In the late 1960’s she helped lead prayer services called “Political Evensongs” that seem to exemplify this undifferentiated blend of religion and politics:
Our pattern was to provide political information integrated with biblical texts, a brief address, calls for action, and finally, discussion with the gathered congregation. The basic elements of all subsequent Evensongs were informatin, meditation, and action. (38)
Below is a confession of faith that she shared at one such event on October 1, 1968 in Cologne, which roused no small amount of critique (including at least one charge of heresy). i have no doubt that many in our pews would sit uneasy if this were read aloud in our church serviices. But whatever we make of it, it is certainly a great example of theological statements that are also political ones!
CREDO I believe in God who created the world not ready made like a thing that must forever stay what it is who does not govern according to eternal laws that have perpetual validity nor according to natural orders of poor and rich, experts and ignoramuses, people who dominate and people subjected. I believe in God who desires the counter-argument of the living and the alteration of every condition through our work through our politics.

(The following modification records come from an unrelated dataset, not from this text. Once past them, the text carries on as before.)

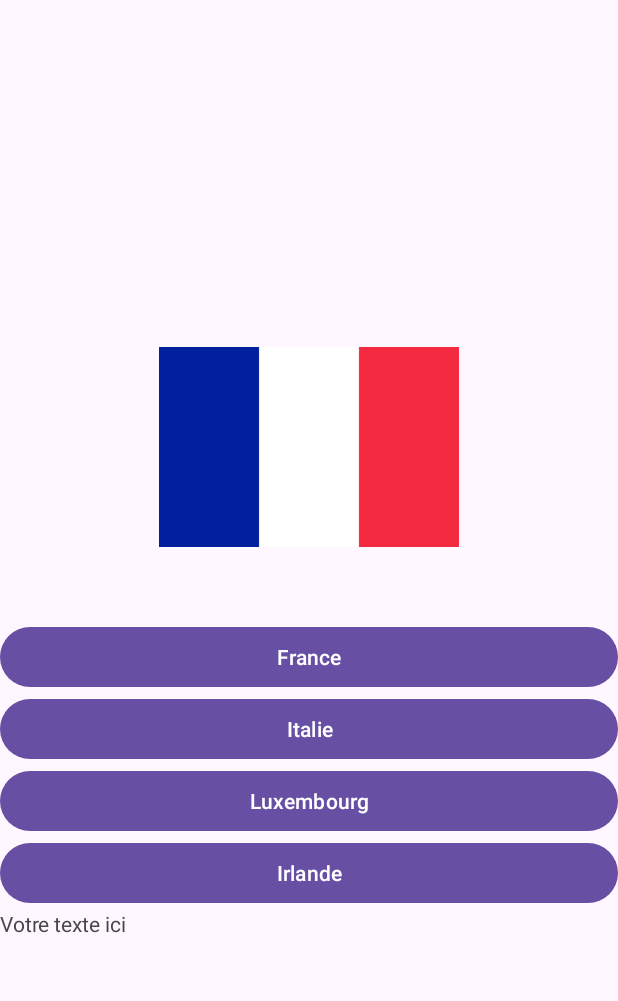
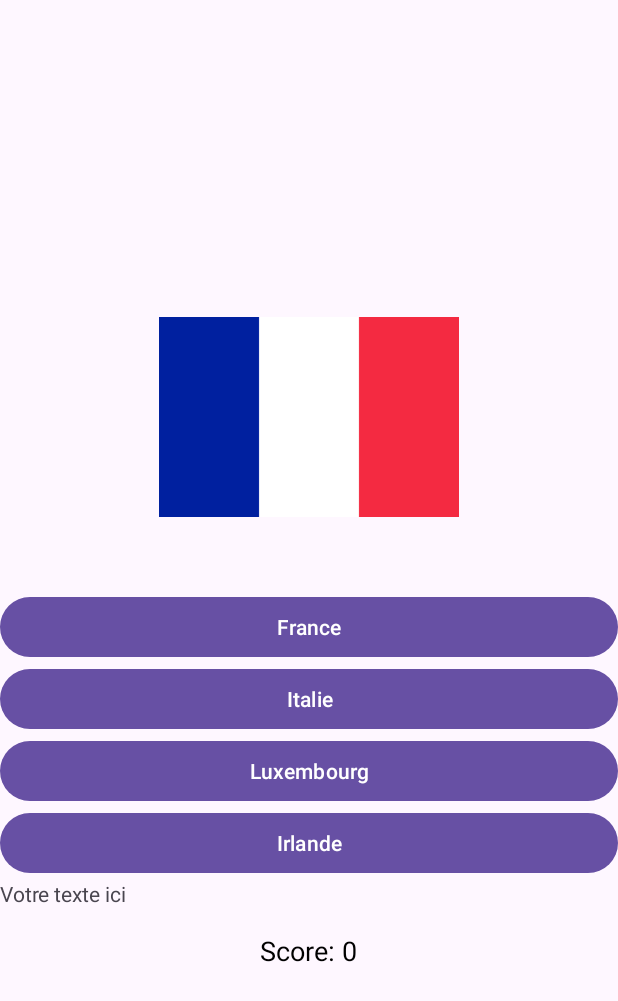
Before and after one commit to DayZmooN/QuizzFlags, an Android app: the screen it shows after launch (QuizzActivity), after a tap on "GO PLAY", on a phone screen of 412 x 824 dp. Shown: the top 1001 px of the screen. Run offline under Robolectric (Android 15) with nearby library versions, the phone set to English and light mode, and no system bars.

Commit message:
Amélioration de la persistance des scores et gestion des mises à jour de l'interface
- Correction de la persistance du score dans `QuizzActivity` en sauvegardant correctement le score final dans `SharedPrefs`.
- Mise à jour de `MainActivity` pour récupérer et afficher correctement le score stocké dans `SharedPrefs` lors de la reprise de l'activité.
- Ajout de la méthode `updateScore()` dans `MainActivity` pour garantir l'affichage correct du score.
- Nettoyage du code dans `QuizzActivity` pour améliorer la lisibilité et la gestion des réponses et des questions.
- Amélioration de la logique pour afficher le score final à la fin du quiz.
- Suppression des lignes de code inutiles et des commentaires obsolètes.

```diff
--- a/app/src/main/java/com/example/quzzflags/MainActivity.kt
+++ b/app/src/main/java/com/example/quzzflags/MainActivity.kt
@@ -4,13 +4,17 @@ import android.annotation.SuppressLint
 import android.content.Intent
 import android.os.Bundle
 import android.widget.Button
+import android.widget.TextView
 import androidx.activity.enableEdgeToEdge
 import androidx.appcompat.app.AppCompatActivity
 import androidx.core.view.ViewCompat
 import androidx.core.view.WindowInsetsCompat
+import com.example.quzzflags.model.SharedPrefs
 
 class MainActivity : AppCompatActivity() {
-    @SuppressLint("MissingInflatedId")
+    private lateinit var scoreText: TextView
+    private lateinit var sharedPrefs: SharedPrefs
+
     override fun onCreate(savedInstanceState: Bundle?) {
         super.onCreate(savedInstanceState)
         enableEdgeToEdge()
@@ -21,10 +25,29 @@ class MainActivity : AppCompatActivity() {
             insets
         }
 
+        //initialiser le textview du  score
+        scoreText = findViewById(R.id.scoreText)
+        sharedPrefs = SharedPrefs(this)
+
+        // Récupérer le score stocké
+        val storedScore = sharedPrefs.score
+        scoreText.text = "Score: $storedScore"
+
         val goPlay = findViewById<Button>(R.id.btn_goplay)
-        goPlay.setOnClickListener{
-        val intent =Intent(this,QuizzActivity::class.java)
-        startActivity(intent)
-}
+        goPlay.setOnClickListener {
+            val intent = Intent(this, QuizzActivity::class.java)
+            startActivity(intent)
+        }
+
+    }
+
+    fun updateScore() {
+        scoreText.text = "Score: ${sharedPrefs.score}"
+    }
+
+
+    override fun onResume() {
+        super.onResume()
+        updateScore()
     }
 }
--- a/app/src/main/java/com/example/quzzflags/QuizzActivity.kt
+++ b/app/src/main/java/com/example/quzzflags/QuizzActivity.kt
@@ -1,30 +1,43 @@
 package com.example.quzzflags
 
+import android.content.Intent
 import android.os.Bundle
 import android.widget.Button
 import android.widget.ImageView
 import android.widget.TextView
 import androidx.activity.enableEdgeToEdge
+import androidx.appcompat.app.AlertDialog
 import androidx.appcompat.app.AppCompatActivity
 import androidx.core.view.ViewCompat
 import androidx.core.view.WindowInsetsCompat
 import com.example.quzzflags.datas.Datas
 import com.example.quzzflags.model.Question
+import com.example.quzzflags.model.SharedPrefs
 
 class QuizzActivity : AppCompatActivity() {
     private var currentQuestionIndex = 0
     private lateinit var quizzQuestions :List<Question>;
+    private var score = 0
+    private lateinit var sharedPrefs: SharedPrefs
+    private lateinit var scoreText:TextView
 
     override fun onCreate(savedInstanceState: Bundle?) {
         super.onCreate(savedInstanceState)
         enableEdgeToEdge()
         setContentView(R.layout.activity_quizz)
+
+        //initialiser le textview du  score
+        scoreText = findViewById(R.id.scoreText)
+        sharedPrefs = SharedPrefs(this)
+
+        // Mettre à jour le score
+        updateScore()
+
         ViewCompat.setOnApplyWindowInsetsListener(findViewById(R.id.main)) { v, insets ->
             val systemBars = insets.getInsets(WindowInsetsCompat.Type.systemBars())
             v.setPadding(systemBars.left, systemBars.top, systemBars.right, systemBars.bottom)
             insets
         }
-
 
         // Accéder à la liste des questions
         //val quizQuestions = Datas.items
@@ -84,12 +97,18 @@ class QuizzActivity : AppCompatActivity() {
         // Vide  le message de reponse
         //findViewById<TextView>(R.id.textView).text = ""
     }
-
+private fun updateScore(){
+    scoreText.text = "Score: $score"
+}
     // foncton pour verifier la reponse selectonnée
     private fun checkAnswer(selectedIndex: Int){
         val currentQuestion = quizzQuestions[currentQuestionIndex]
         if(selectedIndex == currentQuestion.index){
             findViewById<TextView>(R.id.textView).text = "Bonne reponse"
+            score++
+            // Mettre à jour le score
+            updateScore()
+
         }else{
             findViewById<TextView>(R.id.textView).text = "Mauvaise reponse"
         }
@@ -103,9 +122,13 @@ class QuizzActivity : AppCompatActivity() {
         }else{
             //afficher un message de fin de quizz
             findViewById<TextView>(R.id.textView).text = "Fin du quizz"
+            endQuizz()
         }
+    }
+    //fonction pour terminer le quizz et afficher le score dans une alerte
+    private fun endQuizz() {
+        sharedPrefs.score = score
+    }
 
 
-
-    }
 }
--- /dev/null
+++ b/app/src/main/java/com/example/quzzflags/model/SharedPrefs.kt
@@ -0,0 +1,16 @@
+package com.example.quzzflags.model
+
+import android.content.Context
+
+class SharedPrefs(context: Context) {
+    private val scoreKey = "scoreKey"
+    private val repo = "ScoreRepo"
+    private val mode = Context.MODE_PRIVATE
+    private val shared = context.getSharedPreferences(repo, mode)
+
+    var score: Int
+        get() = shared.getInt(scoreKey, 0)
+        set(value) {
+            shared.edit().putInt(scoreKey, value).apply()
+        }
+}
--- a/app/src/main/res/layout/activity_main.xml
+++ b/app/src/main/res/layout/activity_main.xml
@@ -16,7 +16,8 @@
         app:layout_constraintEnd_toEndOf="parent"
         app:layout_constraintStart_toStartOf="parent"
         app:layout_constraintTop_toTopOf="parent"
-        app:layout_constraintVertical_bias="0.689" />
+        app:layout_constraintVertical_bias="0.689"
+        />
 
     <Button
         android:id="@+id/btn_goplay"
@@ -30,5 +31,16 @@
         app:layout_constraintTop_toTopOf="parent"
         app:layout_constraintVertical_bias="0.789" />
 
+    <TextView
+        android:id="@+id/scoreText"
+        android:layout_width="wrap_content"
+        android:layout_height="wrap_content"
+            app:layout_constraintBottom_toBottomOf="parent"
+        app:layout_constraintEnd_toEndOf="parent"
+        app:layout_constraintStart_toStartOf="parent"
+        app:layout_constraintTop_toTopOf="parent"
+        android:textColor="@color/red"
+
+        />
 
 </androidx.constraintlayout.widget.ConstraintLayout>
--- a/app/src/main/res/layout/activity_quizz.xml
+++ b/app/src/main/res/layout/activity_quizz.xml
@@ -52,6 +52,15 @@
                 android:layout_height="wrap_content"
                 android:text="Votre texte ici" />
 
+            <TextView
+                android:id="@+id/scoreText"
+                android:layout_width="wrap_content"
+                android:layout_height="wrap_content"
+                android:text="Score: 0"
+                android:textSize="18sp"
+                android:layout_marginTop="16dp"
+                android:layout_gravity="center_horizontal"
+                android:textColor="@color/black"/>
 
         </LinearLayout>
 
--- a/app/src/main/res/values/colors.xml
+++ b/app/src/main/res/values/colors.xml
@@ -2,4 +2,5 @@
 <resources>
     <color name="black">#FF000000</color>
     <color name="white">#FFFFFFFF</color>
+    <color name="red">#FF9C27B0</color>
 </resources>
```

I believe in Jesus Christ who was right when he “as an individual who can’t do anything” just like us worked to alter every condition and came to grief in so doing Looking to him I discern how our intelligence is crippled, our imagination suffocates, and our exertion is in vain because we do not live as he did

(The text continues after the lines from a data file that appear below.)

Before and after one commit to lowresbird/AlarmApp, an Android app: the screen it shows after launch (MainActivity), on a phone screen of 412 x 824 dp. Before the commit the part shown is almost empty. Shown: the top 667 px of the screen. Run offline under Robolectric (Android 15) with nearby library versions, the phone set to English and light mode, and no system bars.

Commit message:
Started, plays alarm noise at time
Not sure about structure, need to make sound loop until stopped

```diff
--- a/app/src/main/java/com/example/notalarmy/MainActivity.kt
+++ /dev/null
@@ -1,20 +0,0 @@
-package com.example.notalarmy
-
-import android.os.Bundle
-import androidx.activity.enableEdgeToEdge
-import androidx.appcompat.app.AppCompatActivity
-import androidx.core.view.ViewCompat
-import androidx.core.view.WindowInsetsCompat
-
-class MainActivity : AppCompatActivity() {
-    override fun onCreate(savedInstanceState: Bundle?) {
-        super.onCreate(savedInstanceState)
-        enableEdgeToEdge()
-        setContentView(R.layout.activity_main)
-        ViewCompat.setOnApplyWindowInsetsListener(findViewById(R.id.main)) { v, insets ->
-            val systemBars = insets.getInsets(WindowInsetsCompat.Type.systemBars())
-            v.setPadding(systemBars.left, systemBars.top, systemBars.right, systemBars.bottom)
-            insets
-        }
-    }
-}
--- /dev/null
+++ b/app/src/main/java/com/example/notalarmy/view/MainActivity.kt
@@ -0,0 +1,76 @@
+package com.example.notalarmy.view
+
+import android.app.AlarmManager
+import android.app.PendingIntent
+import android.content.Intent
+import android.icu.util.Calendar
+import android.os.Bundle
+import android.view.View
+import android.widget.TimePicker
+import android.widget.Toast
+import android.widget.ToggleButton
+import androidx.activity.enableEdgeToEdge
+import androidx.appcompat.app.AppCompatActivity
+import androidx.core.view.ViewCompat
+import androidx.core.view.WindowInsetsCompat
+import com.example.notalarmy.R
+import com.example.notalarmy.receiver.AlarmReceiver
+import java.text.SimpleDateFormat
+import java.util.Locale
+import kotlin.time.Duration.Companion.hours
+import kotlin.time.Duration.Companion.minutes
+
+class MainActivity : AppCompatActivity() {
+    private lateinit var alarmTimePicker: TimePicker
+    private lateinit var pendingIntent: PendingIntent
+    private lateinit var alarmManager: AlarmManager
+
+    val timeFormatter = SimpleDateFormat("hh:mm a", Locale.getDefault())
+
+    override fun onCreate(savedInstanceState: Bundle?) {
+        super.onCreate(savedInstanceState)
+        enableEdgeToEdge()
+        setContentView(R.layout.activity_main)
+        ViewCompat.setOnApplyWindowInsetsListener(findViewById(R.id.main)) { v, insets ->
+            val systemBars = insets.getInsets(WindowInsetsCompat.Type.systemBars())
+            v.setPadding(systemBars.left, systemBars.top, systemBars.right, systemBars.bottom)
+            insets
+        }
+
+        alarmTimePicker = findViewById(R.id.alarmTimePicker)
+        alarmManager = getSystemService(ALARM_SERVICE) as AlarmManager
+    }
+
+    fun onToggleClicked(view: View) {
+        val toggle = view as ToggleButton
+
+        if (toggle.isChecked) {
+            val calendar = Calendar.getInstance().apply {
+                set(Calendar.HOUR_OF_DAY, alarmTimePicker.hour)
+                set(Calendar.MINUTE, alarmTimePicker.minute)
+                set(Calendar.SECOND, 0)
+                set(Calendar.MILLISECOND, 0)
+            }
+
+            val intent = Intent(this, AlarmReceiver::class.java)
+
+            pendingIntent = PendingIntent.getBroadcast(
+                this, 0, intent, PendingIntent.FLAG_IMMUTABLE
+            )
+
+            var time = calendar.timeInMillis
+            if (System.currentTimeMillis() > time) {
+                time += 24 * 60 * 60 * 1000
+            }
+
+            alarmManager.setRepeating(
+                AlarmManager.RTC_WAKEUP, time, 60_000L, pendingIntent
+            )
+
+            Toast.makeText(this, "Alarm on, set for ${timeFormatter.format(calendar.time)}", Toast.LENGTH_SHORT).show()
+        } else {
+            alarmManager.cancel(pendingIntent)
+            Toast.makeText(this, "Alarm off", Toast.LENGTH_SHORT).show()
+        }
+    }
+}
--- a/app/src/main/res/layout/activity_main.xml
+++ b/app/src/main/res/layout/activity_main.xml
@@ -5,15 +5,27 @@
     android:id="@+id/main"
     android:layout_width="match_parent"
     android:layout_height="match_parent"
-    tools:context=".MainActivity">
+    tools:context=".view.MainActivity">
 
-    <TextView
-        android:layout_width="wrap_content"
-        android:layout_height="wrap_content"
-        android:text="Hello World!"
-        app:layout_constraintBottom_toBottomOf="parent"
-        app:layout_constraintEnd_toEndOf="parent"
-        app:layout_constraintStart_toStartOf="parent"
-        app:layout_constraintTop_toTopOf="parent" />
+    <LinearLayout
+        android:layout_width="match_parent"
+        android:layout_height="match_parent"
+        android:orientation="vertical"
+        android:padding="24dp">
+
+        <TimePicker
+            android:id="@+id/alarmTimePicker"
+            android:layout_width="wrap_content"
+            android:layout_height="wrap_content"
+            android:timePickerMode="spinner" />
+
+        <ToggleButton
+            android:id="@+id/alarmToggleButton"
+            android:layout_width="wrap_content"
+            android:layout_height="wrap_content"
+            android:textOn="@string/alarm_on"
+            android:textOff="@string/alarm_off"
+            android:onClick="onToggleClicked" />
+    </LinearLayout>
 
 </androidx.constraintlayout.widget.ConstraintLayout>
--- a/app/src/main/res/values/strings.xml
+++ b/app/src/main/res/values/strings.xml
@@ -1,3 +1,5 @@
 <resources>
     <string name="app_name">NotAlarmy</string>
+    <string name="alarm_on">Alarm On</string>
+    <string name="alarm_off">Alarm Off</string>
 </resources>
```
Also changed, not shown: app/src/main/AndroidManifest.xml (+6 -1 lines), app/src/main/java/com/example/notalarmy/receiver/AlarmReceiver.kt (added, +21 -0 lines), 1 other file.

Every day I am afraid that he died for nothing because he is buried in our churches, because we have betrayed his revolution in our obedience to and fear of the authorities. I believe in Jesus Christ who is resurrected into our life so that we shall be free from prejudice and presumptuousness from fear and hate and push his revolution onward and toward his reign

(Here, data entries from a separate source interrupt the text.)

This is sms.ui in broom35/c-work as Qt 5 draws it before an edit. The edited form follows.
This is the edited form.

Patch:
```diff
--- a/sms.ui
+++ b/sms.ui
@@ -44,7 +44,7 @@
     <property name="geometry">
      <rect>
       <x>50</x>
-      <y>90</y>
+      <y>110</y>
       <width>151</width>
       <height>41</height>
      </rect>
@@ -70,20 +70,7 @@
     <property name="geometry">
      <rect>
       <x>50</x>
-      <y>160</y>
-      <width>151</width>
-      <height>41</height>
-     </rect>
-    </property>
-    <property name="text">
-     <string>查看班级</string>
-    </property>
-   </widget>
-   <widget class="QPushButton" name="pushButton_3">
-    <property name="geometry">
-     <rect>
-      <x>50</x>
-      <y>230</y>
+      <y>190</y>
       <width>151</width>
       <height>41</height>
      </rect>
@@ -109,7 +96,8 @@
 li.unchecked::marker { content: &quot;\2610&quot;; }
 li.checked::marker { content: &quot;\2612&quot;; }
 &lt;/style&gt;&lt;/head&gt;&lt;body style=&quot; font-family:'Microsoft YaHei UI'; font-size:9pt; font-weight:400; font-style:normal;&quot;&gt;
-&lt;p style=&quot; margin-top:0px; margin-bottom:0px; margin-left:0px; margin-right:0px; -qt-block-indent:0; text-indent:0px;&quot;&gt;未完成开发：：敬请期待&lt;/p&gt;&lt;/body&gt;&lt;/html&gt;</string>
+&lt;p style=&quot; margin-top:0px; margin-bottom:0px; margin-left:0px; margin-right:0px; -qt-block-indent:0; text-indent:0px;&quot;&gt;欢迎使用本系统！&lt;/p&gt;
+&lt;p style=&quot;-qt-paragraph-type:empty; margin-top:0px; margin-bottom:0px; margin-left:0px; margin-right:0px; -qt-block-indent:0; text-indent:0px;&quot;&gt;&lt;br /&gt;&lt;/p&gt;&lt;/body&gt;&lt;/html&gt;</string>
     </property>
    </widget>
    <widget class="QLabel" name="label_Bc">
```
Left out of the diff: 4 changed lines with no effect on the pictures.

I believe in the Spirit who came into the world with Jesus, in the communion of all peoples and our responsibility for what will become of our earth: a valley of tears, hunger, and violence or the city of God. I believe in the just peace that can be created, in the possibility of meaningful life for all humankind, in the future of this world of God. Amen (39-40)
“Metz is always good for a surprise”
Until now, my (very limited) exposure to Johann Baptist Metz has been pretty much entirely second hand. I have known that, along with Jürgen Moltmann and Dorothee Sölle, Metz is considered to be something of a founder of what is called “political theology”. John Cobb interacts with these three theologians almost exclusively in his book, Process Theology as Political Theology, which is available to read online in its entirety via Religion Online. For these three theologians (all of whom come from Germany and are members of the generation that was coming of age under the Nazi regime), the events of WWII had a framing effect on their theological development.